Another example, you would like to have one video playing in a loop and then, when the user presses a button immediately start playing another video with no noticeable pause between the videos.  However there is no way to tell WPF to buffer a video other than to play it, you can play it and pause it, but you still don’t know when the buffering is complete so it is hard to transition between the two.

Triggers are messed up

When I was first learning about triggers I thought they were awesome, but after you learn the limitations it starts to disappoint you.  For example you can’t use data triggers outside of a data template, why is that?  Then there is how you can’t say you want the trigger to fire when the value is not equal to the one you provide.  I actually spent quite a bit of time digging about in Reflector for a way around that one and eventually discovered that underneath it all triggers actually do support the idea of not equal, but it is never exposed anywhere.  I couldn’t make a nice fix for it though, because the trigger collections test to make sure they only receive specific implementations.  That just plain sucks, why can’t I write my own triggers? 

Some would say so I can’t so that I don’t write triggers that perform badly and then blame MS for poor performance, but I think that is the stupidest reason ever.  By giving me more power, sure it does increase the ways I can blow my head off, but it also lets me do amazing things that no one has thought of before.  Given that I’m a responsible adult let me decide if I want to play with fire or not, I won’t blame you if I burn my self.

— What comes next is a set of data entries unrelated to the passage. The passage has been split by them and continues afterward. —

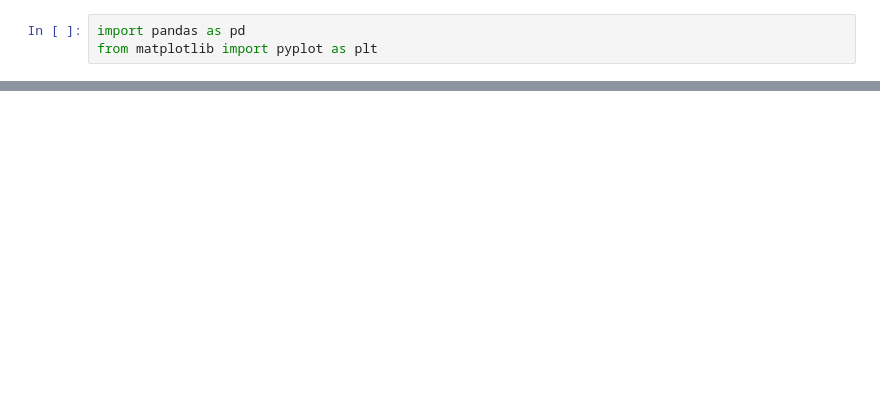
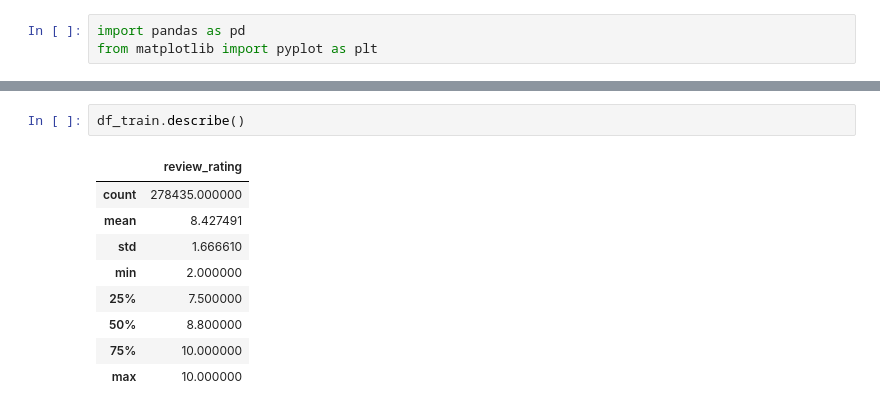
Before and after one commit to RayhanAdii/tpw-hotelreview, a Jupyter notebook: 1_data_understanding.ipynb, the cells around one changed output, grey strips where cells are left out. Drawn from its saved outputs; the diff is of its cells as text; blank space fills up the shorter version.

```diff
--- a/1_data_understanding.ipynb
+++ b/1_data_understanding.ipynb
@@ -15,0 +37,12 @@ df_train.head()
+# %%
+df_train.describe()
+# %% [output]
+|  | review_rating |
+| count | 278435.000000 |
+| mean | 8.427491 |
+| std | 1.666610 |
+| min | 2.000000 |
+| 25% | 7.500000 |
+| 50% | 8.800000 |
+| 75% | 10.000000 |
+| max | 10.000000 |
```
Also changed, not shown: parts of 15 cells of this notebook, 1 other file.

Implementing Virtualizing Panels is Hard

So you have a list that has hundreds or thousands of items and you want to scroll smoothly.  You can sort of get away with the built in virtualizing stack panel, but it isn’t smooth and if you have your own layout you can forget about it all together.  We need a way to solve this problem that doesn’t take many, many hours to get something that is passable.

Binding Memory Leaks

By default if you bind to a POCO object that doesn’t implement INotifyPropertyChanged you get a memory leak, where the object you are binding too will never ever be garbage collected.  This is crap and should not happen.

Lack of composition and extension points

WPF was supposed to be all about composition over inheritance.  Control and Data templates do to some degree achieve this goal, but I just wish they had applied the same thinking to the rest of the framework.  For example the Button control’s inheritance hierarchy has eight classes before you get back to object. There is a school of thought that suggests that if the team had realised the power of attached properties earlier a lot of the functionality would be implemented as something like Blend behaviours instead of separate classes.

This inheritance tree can makes things rather difficult, because quite often you end up having to have a case in your code for both FrameworkElement and FrameworkContentElement, why the hell they don’t implement a common interface I have no idea.

When you put this together with so many places where your ability to extend the framework has been deliberately limited (eg triggers, low level video access and multi-pass shaders to name a few) you end up with a sour taste in your mouth.  I have spent many hours over the last few years getting around these problems in software projects I have been working on, but if WPF was just built a little differently I wouldn’t have the problem or there would be an elegant solution rather than painful hacks.

In Conclusion

So am I crazy and these problems only exist for me or have you had these problems too?  Feel free to leave a comment or haggle me @calebvear on twitter, I would love to hear about your experiences.

PRIEMTIVE NOTE: I have heard some of the news about Windows 8 and the new DirectUI and Jupiter APIs. Of course at the moment most of what I have heard seems to be largely speculative. I do hope that it will solve many of the issues I have today, but I doubt it will solve all of them.